[Screenshot and code edit data]

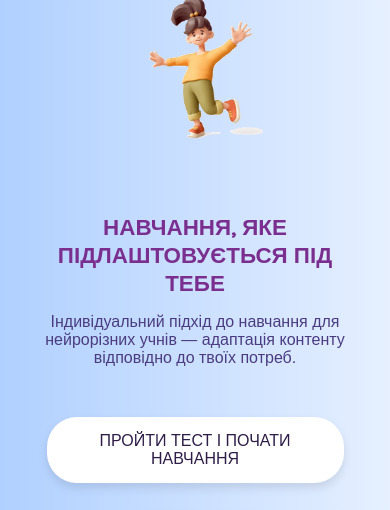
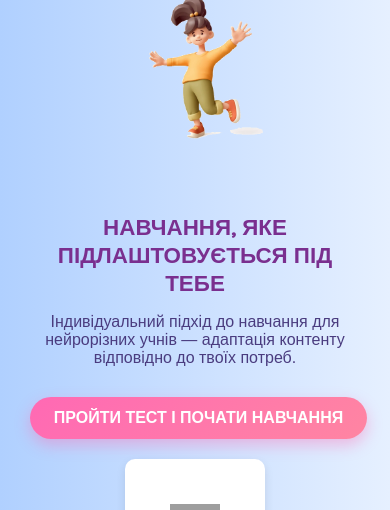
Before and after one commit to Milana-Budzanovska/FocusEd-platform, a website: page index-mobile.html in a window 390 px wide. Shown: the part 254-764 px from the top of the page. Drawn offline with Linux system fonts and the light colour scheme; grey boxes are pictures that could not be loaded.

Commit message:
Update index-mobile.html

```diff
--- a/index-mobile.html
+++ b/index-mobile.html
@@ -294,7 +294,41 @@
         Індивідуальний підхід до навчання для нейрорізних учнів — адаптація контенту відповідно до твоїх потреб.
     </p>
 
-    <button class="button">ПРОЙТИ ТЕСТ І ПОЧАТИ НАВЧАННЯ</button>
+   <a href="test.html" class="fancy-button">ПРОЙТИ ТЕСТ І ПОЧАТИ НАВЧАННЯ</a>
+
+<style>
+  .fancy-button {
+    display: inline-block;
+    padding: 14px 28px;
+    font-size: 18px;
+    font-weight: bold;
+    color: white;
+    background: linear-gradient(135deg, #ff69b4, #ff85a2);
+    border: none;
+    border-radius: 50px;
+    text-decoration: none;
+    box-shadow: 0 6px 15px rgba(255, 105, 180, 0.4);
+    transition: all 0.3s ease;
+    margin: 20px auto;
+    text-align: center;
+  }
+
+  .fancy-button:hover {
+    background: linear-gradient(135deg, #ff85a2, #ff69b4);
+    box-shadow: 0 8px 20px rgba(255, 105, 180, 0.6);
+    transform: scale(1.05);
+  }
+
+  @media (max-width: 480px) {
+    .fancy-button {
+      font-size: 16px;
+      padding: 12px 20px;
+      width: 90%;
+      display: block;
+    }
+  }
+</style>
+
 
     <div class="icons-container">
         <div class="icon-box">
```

### Work order
Look through the entries above, and wherever a line holds the string "ПРОЙТИ", copy it.

### Response area
-    <button class="button">ПРОЙТИ ТЕСТ І ПОЧАТИ НАВЧАННЯ</button>
+   <a href="test.html" class="fancy-button">ПРОЙТИ ТЕСТ І ПОЧАТИ НАВЧАННЯ</a>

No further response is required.